“Our third photo contest was difficult to judge,” explained Karin Reid Offield, who created and has sponsored the World Cup Dressage Finals Shoot to Win Photo Contest for the past three World Cup Finals held in the United States. “It was important that the winning photo showcase the excitement and energy of our sport. I had hoped that I would find a photograph that captured the audience’s moment of excitement during Steffen’s wonderful rides, as the creative banners and American flags showed the spectators’ enthusiasm. However, when I saw Terri’s photo I thought, ‘Wow, now there is a shot!’”

For Offield, Miller’s photo, “had an advantage of being taken in a spot where no one else had ever been. That’s really the goal of the contest—showcasing images that break free from the norm and deliver the excitement of dressage. We wanted an image that makes people stop and stare. Terri’s photograph does that for me and it’s worthy of a magazine cover. Congratulations to Terri and all of the photographers that entered our contest.”

Terri Miller, of Lake San Marcos, California, commented, “ I am thrilled to have won the Offield Farms World Cup photo contest, especially with this particular photo.” “Dressage Dream” was taken during the pas de deux competition held during the World Cup Finals. Ball and Orion were paired with Olympic medalist Guenter Seidel on Marie Meyer’s Fandango. The duo rode a costumed Phantom of the Opera piece that brought the house down.

“I have always loved the vantage point of being up high, whether in a tree, helicopter, or in this instance, in my ‘secret aerie’ at the Thomas & Mack Arena,” Miller explained. “This was the very last shot that I got of Beth and Orion as they rode out of the arena with their ribbons. I just loved the gestural feeling of the moment, from Orion’s pointed ears and softly reaching leg, to Beth’s rustling dress, flying hair and the sweep of her arm with her rose corsage. I chose to treat this image as an art piece, rather than a straight photograph because the entire performance felt dreamy and surreal. Hence my choice of the blue tones and the edges that fade to a soft-focus black.”

For her efforts Miller received $500 in prize money, along with a matching $500 donation to the equine charity of her choosing, the Monterey Horse Park in California. She explained her choice, “ I chose the Monterey Horse Park because in general we’re losing so much land to development, and as riders we’re losing access to so much recreational land. This is a great chance to not only save a little piece [of land] for equine use, but also to create a world class show facility as well.”

This is Miller’s second Shoot to Win victory; she claimed the inaugural prize in 2005. Her photos and painting have graced the covers of dozens of magazines, calendars and catalogs. Her work is frequently juried into museums, galleries and exhibitions, including the 2009 American Academy of Equine Art show at the Museum of the Horse. A graduate of New York’s acclaimed School of Visual Arts, Miller sees through the lens with the eyes of a painter. As a student of equine movement, Miller has a keen eye for finding the very best moments of energy, harmony and brilliance.

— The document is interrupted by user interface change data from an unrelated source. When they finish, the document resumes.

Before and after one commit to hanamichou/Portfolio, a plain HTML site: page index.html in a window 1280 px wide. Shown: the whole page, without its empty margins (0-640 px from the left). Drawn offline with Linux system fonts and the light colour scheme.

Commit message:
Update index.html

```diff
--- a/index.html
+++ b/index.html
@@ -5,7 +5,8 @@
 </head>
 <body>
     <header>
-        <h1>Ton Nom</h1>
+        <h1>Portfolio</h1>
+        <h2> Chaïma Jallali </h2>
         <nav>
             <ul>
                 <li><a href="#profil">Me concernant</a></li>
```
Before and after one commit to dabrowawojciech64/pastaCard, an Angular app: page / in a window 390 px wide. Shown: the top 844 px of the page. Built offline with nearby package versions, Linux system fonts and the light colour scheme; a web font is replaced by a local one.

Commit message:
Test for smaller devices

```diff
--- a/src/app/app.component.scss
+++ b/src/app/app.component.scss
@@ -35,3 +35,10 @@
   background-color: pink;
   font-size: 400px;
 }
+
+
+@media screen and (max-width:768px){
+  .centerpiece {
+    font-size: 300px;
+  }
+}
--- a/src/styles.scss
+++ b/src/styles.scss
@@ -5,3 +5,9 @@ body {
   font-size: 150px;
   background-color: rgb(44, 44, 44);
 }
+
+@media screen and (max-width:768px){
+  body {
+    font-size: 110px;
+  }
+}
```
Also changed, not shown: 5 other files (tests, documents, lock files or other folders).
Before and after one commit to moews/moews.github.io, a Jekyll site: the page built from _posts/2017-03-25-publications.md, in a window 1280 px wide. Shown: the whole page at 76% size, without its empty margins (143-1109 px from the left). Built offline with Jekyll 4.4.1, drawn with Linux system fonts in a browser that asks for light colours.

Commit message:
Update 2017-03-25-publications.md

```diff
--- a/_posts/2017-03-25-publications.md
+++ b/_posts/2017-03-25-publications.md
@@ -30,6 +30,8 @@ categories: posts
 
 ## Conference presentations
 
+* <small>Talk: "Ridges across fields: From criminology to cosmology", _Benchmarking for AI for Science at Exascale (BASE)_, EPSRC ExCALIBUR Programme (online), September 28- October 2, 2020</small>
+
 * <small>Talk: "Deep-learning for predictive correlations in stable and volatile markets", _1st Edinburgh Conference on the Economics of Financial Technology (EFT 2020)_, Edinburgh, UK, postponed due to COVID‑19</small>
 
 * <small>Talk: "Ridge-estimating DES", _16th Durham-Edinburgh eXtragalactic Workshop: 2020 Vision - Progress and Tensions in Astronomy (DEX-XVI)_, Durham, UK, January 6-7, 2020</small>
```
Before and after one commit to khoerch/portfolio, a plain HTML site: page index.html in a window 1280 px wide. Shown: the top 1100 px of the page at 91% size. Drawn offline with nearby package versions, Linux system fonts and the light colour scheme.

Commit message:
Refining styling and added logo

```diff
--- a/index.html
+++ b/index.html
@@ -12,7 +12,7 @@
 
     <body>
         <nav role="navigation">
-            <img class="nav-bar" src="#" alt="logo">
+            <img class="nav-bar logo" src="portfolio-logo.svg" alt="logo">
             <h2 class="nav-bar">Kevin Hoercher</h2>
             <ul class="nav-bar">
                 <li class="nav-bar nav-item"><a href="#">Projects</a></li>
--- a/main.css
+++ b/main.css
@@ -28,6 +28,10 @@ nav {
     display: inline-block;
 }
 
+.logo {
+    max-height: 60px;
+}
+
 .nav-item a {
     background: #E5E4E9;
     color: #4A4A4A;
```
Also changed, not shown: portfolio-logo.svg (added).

“Terri’s photo is amazing, but a visit to our website shows that the judges had their work cut out for them in choosing the winning entry,” Offield stated. “I want to thank all the photographers that took the time to enter this year. It is appreciated and fun. “ To view the winning photograph and a gallery of many other entries, visit To learn more about Miller’s equine charity of choice, log on to

About Offield Farms

Offield Farms’ mission is to serve as a significant catalyst for the advancement and promotion of the sport of dressage through special events, educational programs, corporate entertainment, media projects and through personal interaction between horse lovers and horses. Visit now combined with for more information about dressage, Lingh and the passion for our sport.